### What this task involves
From the first line to the last, set down the material exactly, leaving out its pictures.

### Data excerpts
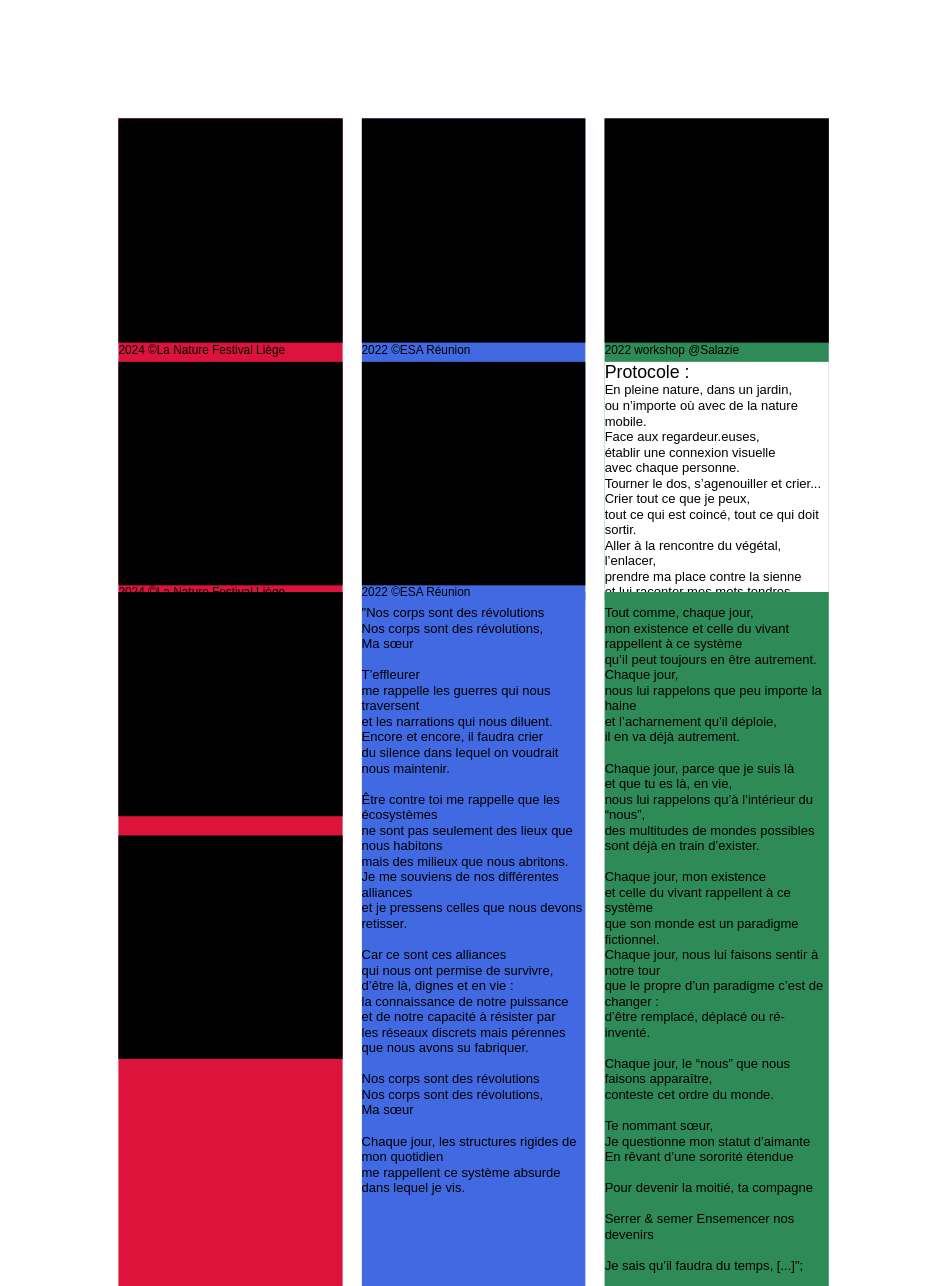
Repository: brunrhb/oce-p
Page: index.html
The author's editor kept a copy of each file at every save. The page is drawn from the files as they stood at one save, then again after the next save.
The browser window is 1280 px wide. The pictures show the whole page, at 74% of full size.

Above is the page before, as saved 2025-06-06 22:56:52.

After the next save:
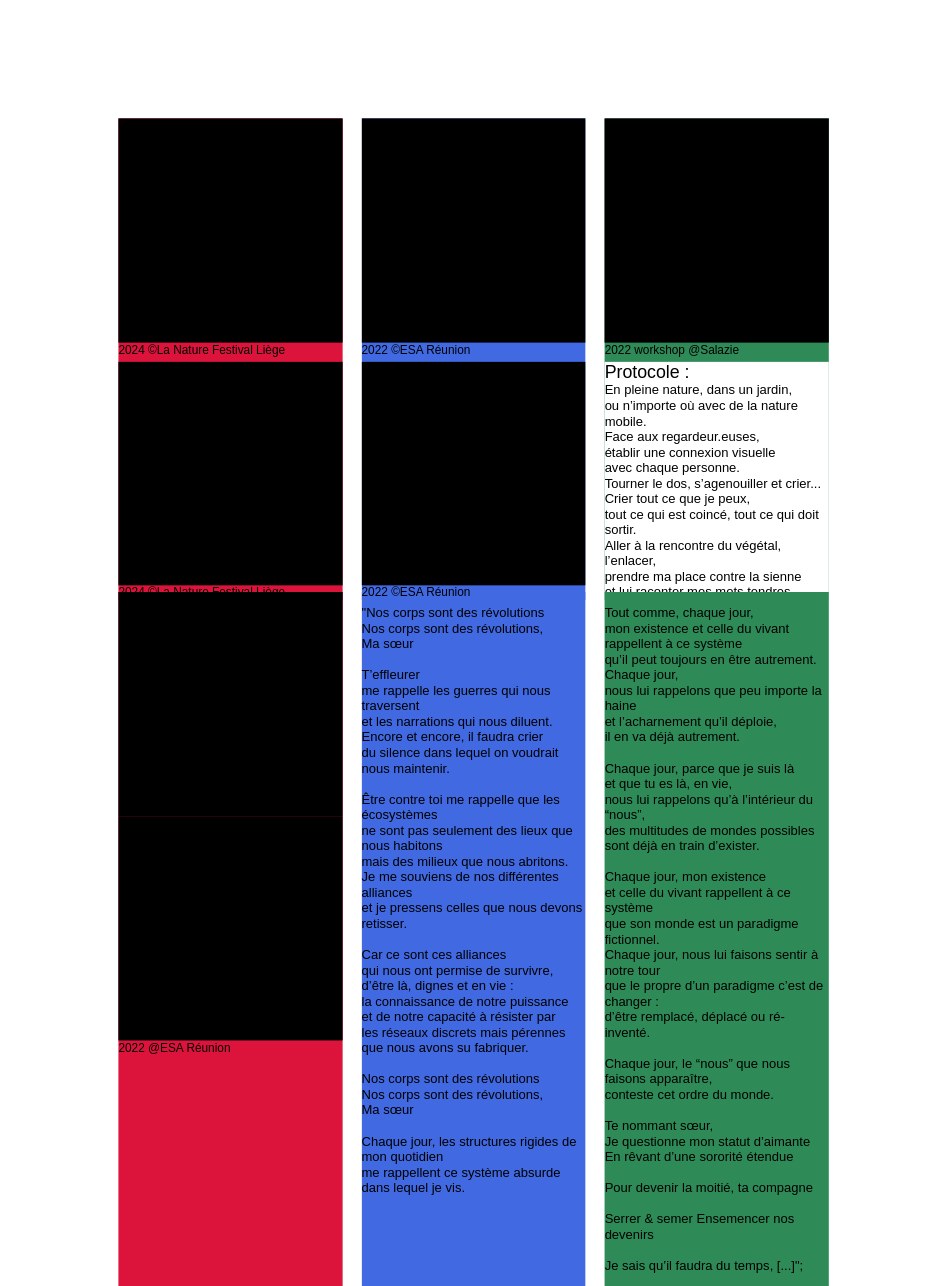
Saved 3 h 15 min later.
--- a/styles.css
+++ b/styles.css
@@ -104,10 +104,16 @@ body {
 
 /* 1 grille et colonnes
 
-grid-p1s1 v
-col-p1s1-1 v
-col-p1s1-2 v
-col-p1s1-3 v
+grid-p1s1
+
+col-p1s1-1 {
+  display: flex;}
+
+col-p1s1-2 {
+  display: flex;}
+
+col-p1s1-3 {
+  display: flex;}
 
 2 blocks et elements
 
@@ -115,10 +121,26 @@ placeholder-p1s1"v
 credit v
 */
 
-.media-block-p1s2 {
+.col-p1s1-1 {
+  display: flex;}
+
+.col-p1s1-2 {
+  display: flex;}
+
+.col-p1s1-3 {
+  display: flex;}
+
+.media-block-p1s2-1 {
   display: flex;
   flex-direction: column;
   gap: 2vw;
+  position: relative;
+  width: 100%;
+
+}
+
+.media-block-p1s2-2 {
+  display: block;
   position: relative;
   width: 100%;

### Completed exercise
Repository: brunrhb/oce-p
Page: index.html
The author's editor kept a copy of each file at every save. The page is drawn from the files as they stood at one save, then again after the next save.
The browser window is 1280 px wide. The pictures show the whole page, at 74% of full size.

Above is the page before, as saved 2025-06-06 22:56:52.

After the next save:
Saved 3 h 15 min later.
--- a/styles.css
+++ b/styles.css
@@ -104,10 +104,16 @@ body {
 
 /* 1 grille et colonnes
 
-grid-p1s1 v
-col-p1s1-1 v
-col-p1s1-2 v
-col-p1s1-3 v
+grid-p1s1
+
+col-p1s1-1 {
+  display: flex;}
+
+col-p1s1-2 {
+  display: flex;}
+
+col-p1s1-3 {
+  display: flex;}
 
 2 blocks et elements
 
@@ -115,10 +121,26 @@ placeholder-p1s1"v
 credit v
 */
 
-.media-block-p1s2 {
+.col-p1s1-1 {
+  display: flex;}
+
+.col-p1s1-2 {
+  display: flex;}
+
+.col-p1s1-3 {
+  display: flex;}
+
+.media-block-p1s2-1 {
   display: flex;
   flex-direction: column;
   gap: 2vw;
+  position: relative;
+  width: 100%;
+
+}
+
+.media-block-p1s2-2 {
+  display: block;
   position: relative;
   width: 100%;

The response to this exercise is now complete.